Please give the entries again in full and exactly, without any picture.

# # #

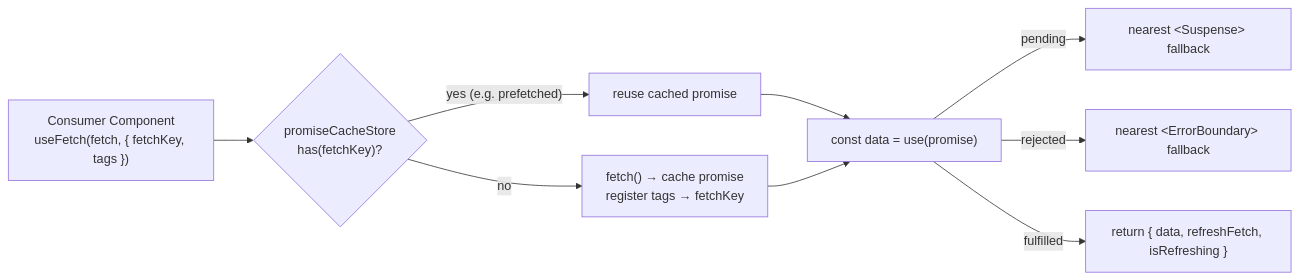
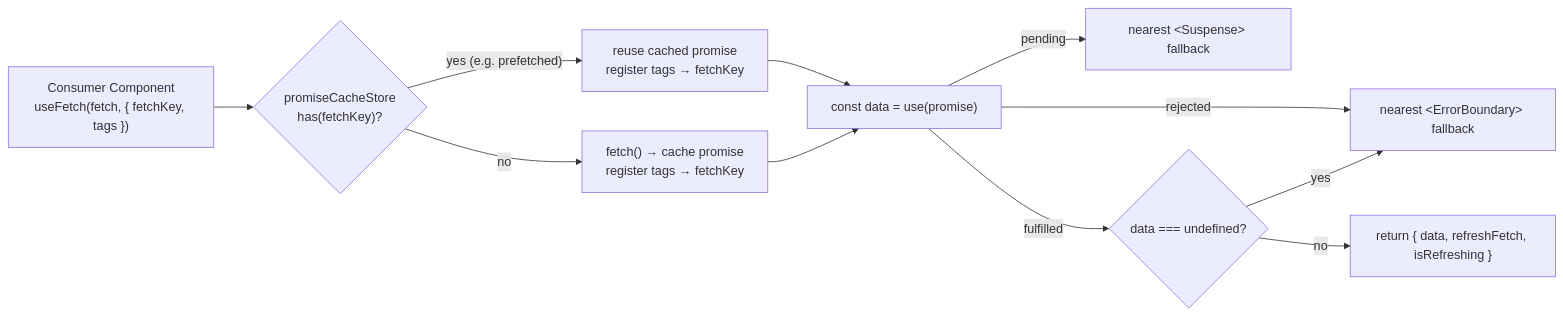
The first of 4 diagrams in docs/architecture/USE-FETCH-FLOW.md (chuhaiphu/fetchwire), drawn with Mermaid before and after one commit. The commit also changed other lines of this file and 14 other files, not shown here.

````diff
--- a/docs/architecture/USE-FETCH-FLOW.md
+++ b/docs/architecture/USE-FETCH-FLOW.md
@@ -15,11 +16,13 @@
 ```mermaid
 flowchart LR
     Cmp["Consumer Component<br/>useFetch(fetch, { fetchKey, tags })"] --> HIT{"promiseCacheStore<br/>has(fetchKey)?"}
-    HIT -->|"yes (e.g. prefetched)"| REUSE["reuse cached promise"]
+    HIT -->|"yes (e.g. prefetched)"| REUSE["reuse cached promise<br/>register tags → fetchKey"]
     HIT -->|"no"| NEW["fetch() → cache promise<br/>register tags → fetchKey"]
     REUSE --> USE["const data = use(promise)"]
     NEW --> USE
     USE -->|"pending"| SUS["nearest &lt;Suspense&gt; fallback"]
     USE -->|"rejected"| EB["nearest &lt;ErrorBoundary&gt; fallback"]
-    USE -->|"fulfilled"| DATA["return { data, refreshFetch, isRefreshing }"]
+    USE -->|"fulfilled"| GUARD{"data === undefined?"}
+    GUARD -->|"yes"| EB
+    GUARD -->|"no"| DATA["return { data, refreshFetch, isRefreshing }"]
 ```
````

# # #

• THE ANSWER:
The first of 4 diagrams in docs/architecture/USE-FETCH-FLOW.md (chuhaiphu/fetchwire), drawn with Mermaid before and after one commit. The commit also changed other lines of this file and 14 other files, not shown here.

````diff
--- a/docs/architecture/USE-FETCH-FLOW.md
+++ b/docs/architecture/USE-FETCH-FLOW.md
@@ -15,11 +16,13 @@
 ```mermaid
 flowchart LR
     Cmp["Consumer Component<br/>useFetch(fetch, { fetchKey, tags })"] --> HIT{"promiseCacheStore<br/>has(fetchKey)?"}
-    HIT -->|"yes (e.g. prefetched)"| REUSE["reuse cached promise"]
+    HIT -->|"yes (e.g. prefetched)"| REUSE["reuse cached promise<br/>register tags → fetchKey"]
     HIT -->|"no"| NEW["fetch() → cache promise<br/>register tags → fetchKey"]
     REUSE --> USE["const data = use(promise)"]
     NEW --> USE
     USE -->|"pending"| SUS["nearest &lt;Suspense&gt; fallback"]
     USE -->|"rejected"| EB["nearest &lt;ErrorBoundary&gt; fallback"]
-    USE -->|"fulfilled"| DATA["return { data, refreshFetch, isRefreshing }"]
+    USE -->|"fulfilled"| GUARD{"data === undefined?"}
+    GUARD -->|"yes"| EB
+    GUARD -->|"no"| DATA["return { data, refreshFetch, isRefreshing }"]
 ```
````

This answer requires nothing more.